The film is about a few days in the life of Rome based reporter Marcello and his varied misadventures. I was put off by it's length and acclaim and have kept it in the freezer for long but it turns out to be an exuberant eye filling roller coaster and a feast of black and white cinematography.
As the film opens a statue of the Christ one hand raised in benediction dangles from a helicopter borne across the sky. Marcello juggles three women in the loosely connected episodes which make up the movie. As he dallies with heiress Maddelina, his fiancée attempts suicide. There is a long chunk of his two day affair with a mercurial American actress. His father visits him and has a heart attack in the company of a dancer. A friend of his named Steiner inexplicably shoots his two children and himself. Another episode is about two children who have supposedly seen the Madonna. We see the public hysteria with milling crowds, sick people on stretchers hoping for a miraculous cure and media people converging at the site like a swarm of scavengers. The film is a series of parties and orgies sputtering to an abrupt closure with another media event: a giant fish is washed ashore while the ocean churns timelessly in the background .
What is the sweet life? Marcello is borne helplessly on a tide of events. The film maker lenses this chaotic melancholy joy ride with a gruesome tragedy dumped incongruously at it's center, with aplomb and detachment .The camera-work is conttinuously breathtaking.
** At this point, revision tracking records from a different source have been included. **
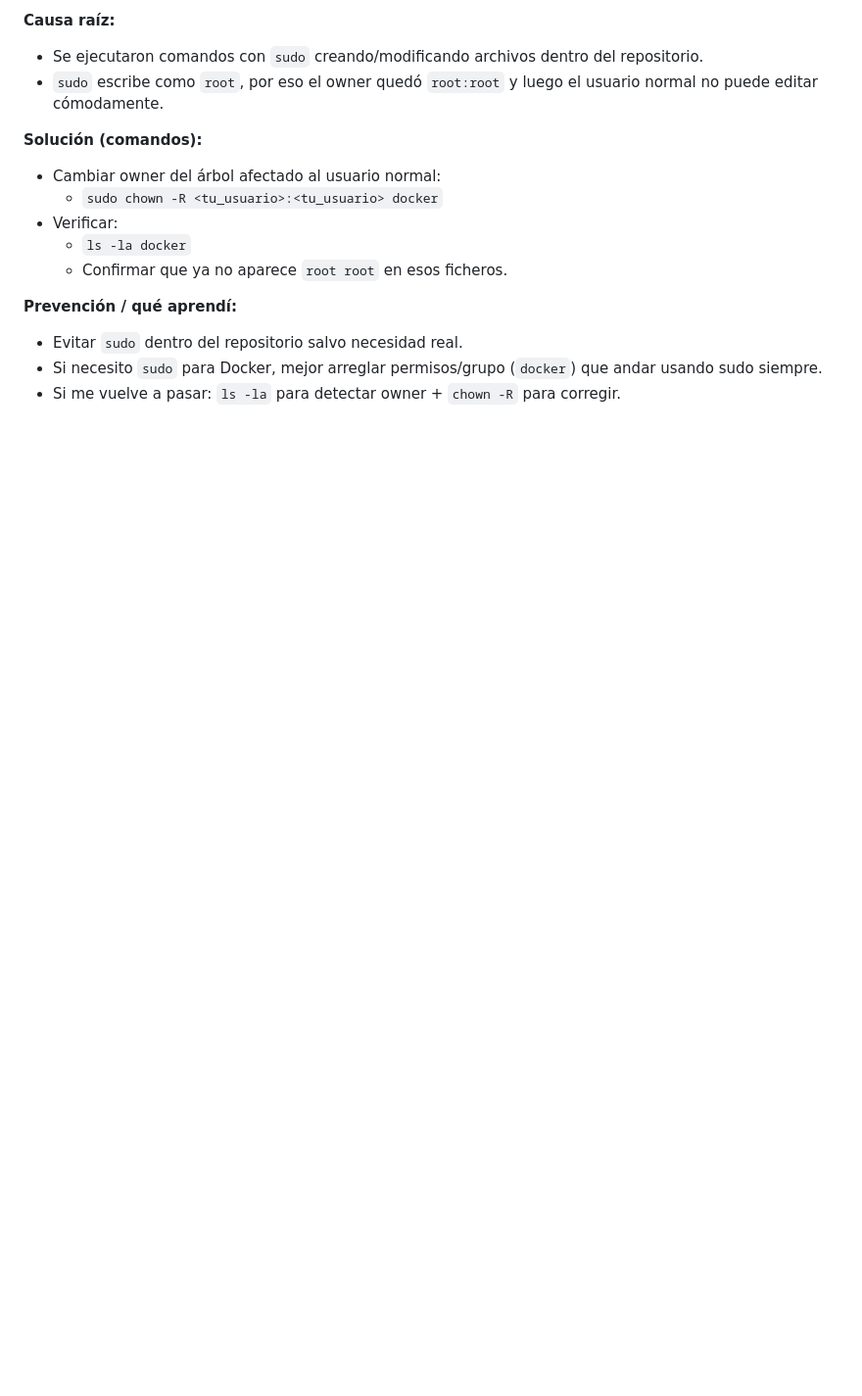
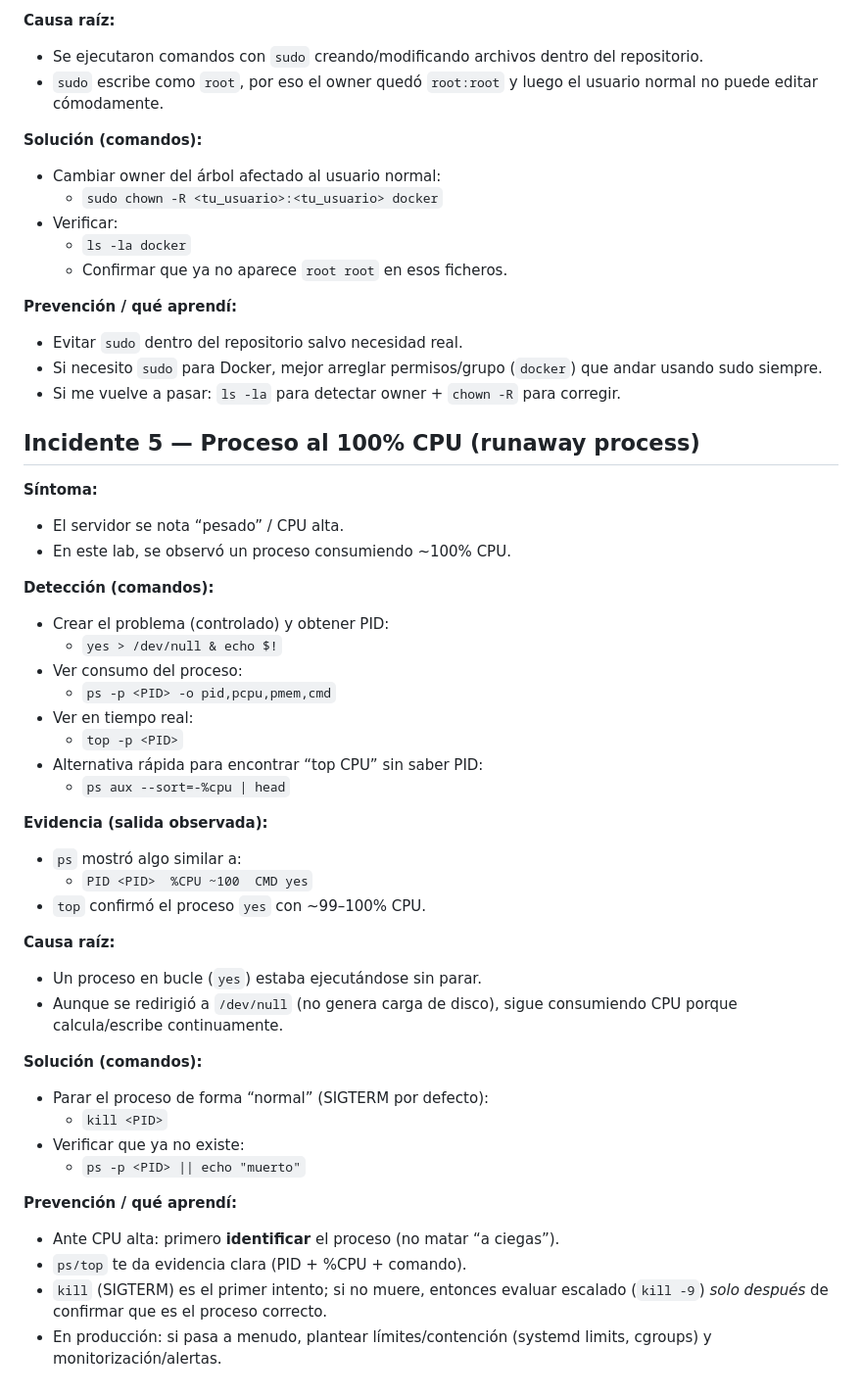
Before and after one commit to pablogs04/devops-foundations, a Markdown page: linux/troubleshooting-notes.md, the part around the change. Shown at 98% size. GitHub-like rendering; blank space fills up the shorter version.

Commit message:
docs(linux): document incident 5 (runaway CPU process)

```diff
--- a/linux/troubleshooting-notes.md
+++ b/linux/troubleshooting-notes.md
@@ -133,3 +133,40 @@
 - Evitar `sudo` dentro del repositorio salvo necesidad real.
 - Si necesito `sudo` para Docker, mejor arreglar permisos/grupo (`docker`) que andar usando sudo siempre.
 - Si me vuelve a pasar: `ls -la` para detectar owner + `chown -R` para corregir.
+
+## Incidente 5 — Proceso al 100% CPU (runaway process)
+
+**Síntoma:**
+- El servidor se nota “pesado” / CPU alta.
+- En este lab, se observó un proceso consumiendo ~100% CPU.
+
+**Detección (comandos):**
+- Crear el problema (controlado) y obtener PID:
+  - `yes > /dev/null & echo $!`
+- Ver consumo del proceso:
+  - `ps -p <PID> -o pid,pcpu,pmem,cmd`
+- Ver en tiempo real:
+  - `top -p <PID>`
+- Alternativa rápida para encontrar “top CPU” sin saber PID:
+  - `ps aux --sort=-%cpu | head`
+
+**Evidencia (salida observada):**
+- `ps` mostró algo similar a:
+  - `PID <PID>  %CPU ~100  CMD yes`
+- `top` confirmó el proceso `yes` con ~99–100% CPU.
+
+**Causa raíz:**
+- Un proceso en bucle (`yes`) estaba ejecutándose sin parar.
+- Aunque se redirigió a `/dev/null` (no genera carga de disco), sigue consumiendo CPU porque calcula/escribe continuamente.
+
+**Solución (comandos):**
+- Parar el proceso de forma “normal” (SIGTERM por defecto):
+  - `kill <PID>`
+- Verificar que ya no existe:
+  - `ps -p <PID> || echo "muerto"`
+
+**Prevención / qué aprendí:**
+- Ante CPU alta: primero **identificar** el proceso (no matar “a ciegas”).
+- `ps/top` te da evidencia clara (PID + %CPU + comando).
+- `kill` (SIGTERM) es el primer intento; si no muere, entonces evaluar escalado (`kill -9`) *solo después* de confirmar que es el proceso correcto.
+- En producción: si pasa a menudo, plantear límites/contención (systemd limits, cgroups) y monitorización/alertas.
```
By making no attempt to confine the narration by constraints of plot and continuity the artist has managed to compress an effortlessly inspired cinematic essay about life into a short span of time. Indeed, this is black and white poetry.